In order to consider the legacy passed from the 1960s generation to the youth counterculture movement of the early 1980s, one needs to reflect on the changes that affected the socially and politically charged phenomenon of campfire gatherings and the semi- legal network of D.I.Y. singer-songwriters (Klub samodeyatel’noi pesni, or KSP). “Campfire, sleeping bag, tent” is one alternative version of how to expand the abbreviation KSP, pointing to the crucial role of camping as a form of escapism for the 1960s generation, who felt that outdoor activities offered a way of life in which such values as courage, friendship, risk, trust, and mutual support still mattered. By the 1980s, outdoor activities were far too institutionalized and mainstream to still be attractive as a countercultural platform, while the singer-songwriter movement had to step aside to give the stage to rock.

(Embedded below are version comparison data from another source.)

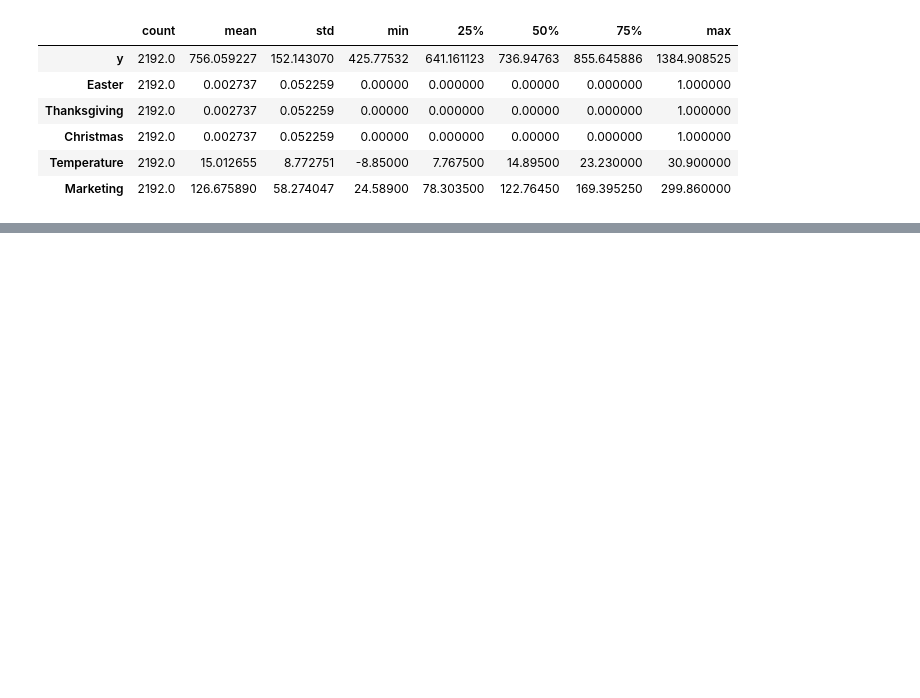
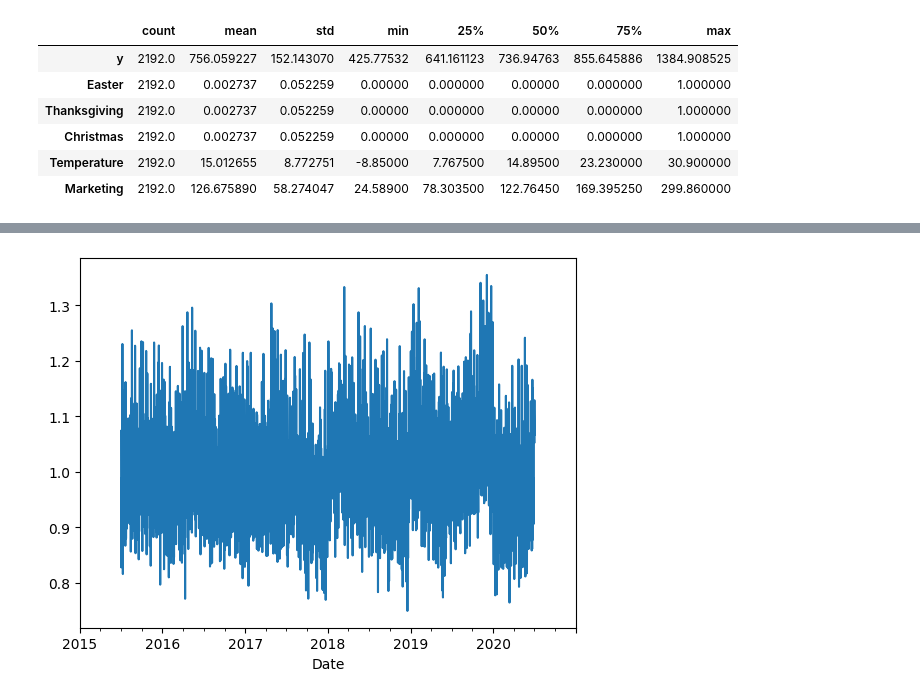
Before and after one commit to jeremysb1/forecasting, a Jupyter notebook: eda_template.ipynb, the cells around one changed output, grey strips where cells are left out. Cells and saved outputs as stored; diff of their text form; code cells hidden in the pictures; blank space fills up the shorter version.

```diff
--- a/eda_template.ipynb
+++ b/eda_template.ipynb
@@ -50,0 +63,5 @@ df.describe().transpose()
+# %%
+#plotting
+decomposition.resid.plot();
+# %% [output]
+[figure, added]
```
Also changed, not shown: parts of 5 cells of this notebook.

Hippie camps, such as Gauja, were still important gathering places, but they were easy to spot and subject to harassment by the authorities. The social circle that formed around the campfire was often broken up, literally stretched out in a straight line and escorted by armed police out of the woods. It was easier to build hidden urban networks, commute between cities, and gather in semi-underground clubs than to find a communal hiding place somewhere in the countryside.